Beekeeping adventures

We went out to Living Kitchen today and picked up our Italian hive. The farm is up for sale and has been for several months, and we wanted to move the girls before somebody bought the property. We’d just put the hive out there on a handshake, and we didn’t want to take a chance on the new owners either destroying it or trying to claim ownership of it, so we waited for the girls to draw down their winter stores (thus making the hive lighter) and then loaded it up in the back of the truck and brought it home.

It’s one of the stronger colonies we’ve had in recent memory.

Speaking of strong colonies, I have high hopes for the Texas-bred Buckfasts we got last year. A lot of beekeepers don’t like the Buckfasts from this particular supplier, because they’re ornery little cusses, but I like a hot hive. Bees that are aggressive about defending themselves are not likely to let wax moths or hive beetles sneak in and take over when I’m not looking.
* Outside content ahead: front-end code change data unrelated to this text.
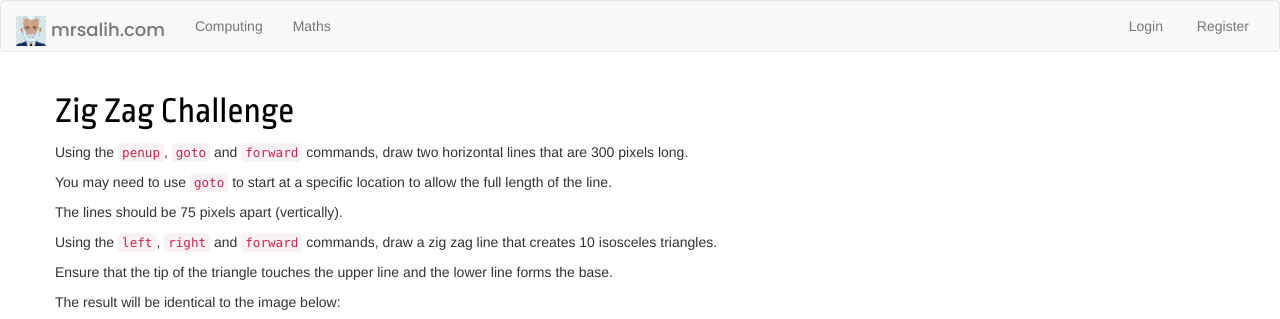
After one commit to LeroySalih/mr-salih-001, a Flask app: page /maths/mini-projects/zig-zag in a window 1280 px wide. The commit adds this page. Shown: the top 319 px of the page. Run offline with Flask 2, Linux system fonts and the light colour scheme; some libraries are stand-ins or nearby versions; some web fonts are replaced.

Commit message:
Added Zig Zag challenge

```diff
--- a/templates/maths/mini-projects/module-header.html
+++ b/templates/maths/mini-projects/module-header.html
@@ -105,14 +105,14 @@
                       </div>
                   </a>
 
-                  <a href="https://trinket.io/leroysalih_gmail_com/courses/intro-to-programming-with-python-turtle#/challenges/zig-zag">
+                  <a href="/maths/mini-projects/zig-zag">
                     <div class="col-lg-4">
                         <div class="card">
                             <!-- <img src="http://cevirdikce.com/proje/hasem-2/images/finance-1.jpg"> -->
                             <p><h2 style="padding: 20px;">Zig Zag</h2></p>
                             <p>Create a repeating, geometric pattern in turtle.</p>
                             <p>This mini-project requires skills in python, turtle, trigonometry, algebra</p>
-                            <a href="https://trinket.io/leroysalih_gmail_com/courses/intro-to-programming-with-python-turtle#/challenges/zig-zag" class="blue-button">view</a>
+                            <a href="/maths/mini-projects/zig-zag" class="blue-button">view</a>
                         </div>
                     </div>
                 </a>
--- /dev/null
+++ b/templates/maths/mini-projects/zig-zag.html
@@ -0,0 +1,39 @@
+{% extends "bootstrap/base.html" %}
+{% import "bootstrap/wtf.html" as wtf %}
+
+{% block title%}Mini Projects{% endblock %}
+
+{% block styles%}
+{{ super() }}
+{% include "style-includes.html" %}
+
+{% endblock %}
+
+{% block navbar %}
+{% include "navbar.html" %}
+{% endblock %}
+
+{% block content %}
+
+  <div class="container">
+    <div class="row">
+
+        <h1>Zig Zag Challenge</h1>
+        <p>Using the <code>penup</code>, <code>goto</code> and <code>forward</code> commands, draw two horizontal lines that are 300 pixels long.</p>
+        <p>You may need to use <code>goto</code> to start at a specific location to allow the full length of the line.</p>
+        <p>The lines should be 75 pixels apart (vertically).</p>
+        <p>Using the <code>left</code>, <code>right</code> and <code>forward</code> commands, draw a zig zag line that creates 10 isosceles triangles.</p>
+        <p>Ensure that the tip of the triangle touches the upper line and the lower line forms the base.</p>
+        <p>The result will be identical to the image below:</p>
+        <img src="https://docs.google.com/drawings/d/e/2PACX-1vTbr4V1UZAK3FMvctF68cF7KX3jkNFl88J4jqWOTOSfU0aNKn2OPolPqhcBGS1p6L5tE4yNgI4Eg1gm/pub?w=885&h=100">
+        <h3>Extension</h3>
+        <p>As an extension, complete the exercise in less than 15 lines of code.</p>
+      <div>
+            <iframe src="https://trinket.io/embed/python/ead4cdbdff" width="100%" height="600" frameborder="0" marginwidth="0" marginheight="0" allowfullscreen></iframe>
+      </div>
+
+    </div>
+  </div>
+
+
+{% endblock %}
```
One of our chickens made the mistake of tunneling her way to freedom and treating the Buckfast hive like a smorgasbord while I was in New Mexico. Ron called one night to report that the bees had actually stung her to death. Poor thing probably went over there in search of a snack, got stung once, and then agitated the colony by flailing around and flapping her wings in a panic.

I feel sorry for the chicken, but I’m kind of glad to know the bees are quick to protect themselves from intruders. It was after dark when we moved the Italian hive into our bee yard here in Red Fork, and several dozen Buckfasts promptly came outside to watch what we were doing and make sure we didn’t try anything stupid.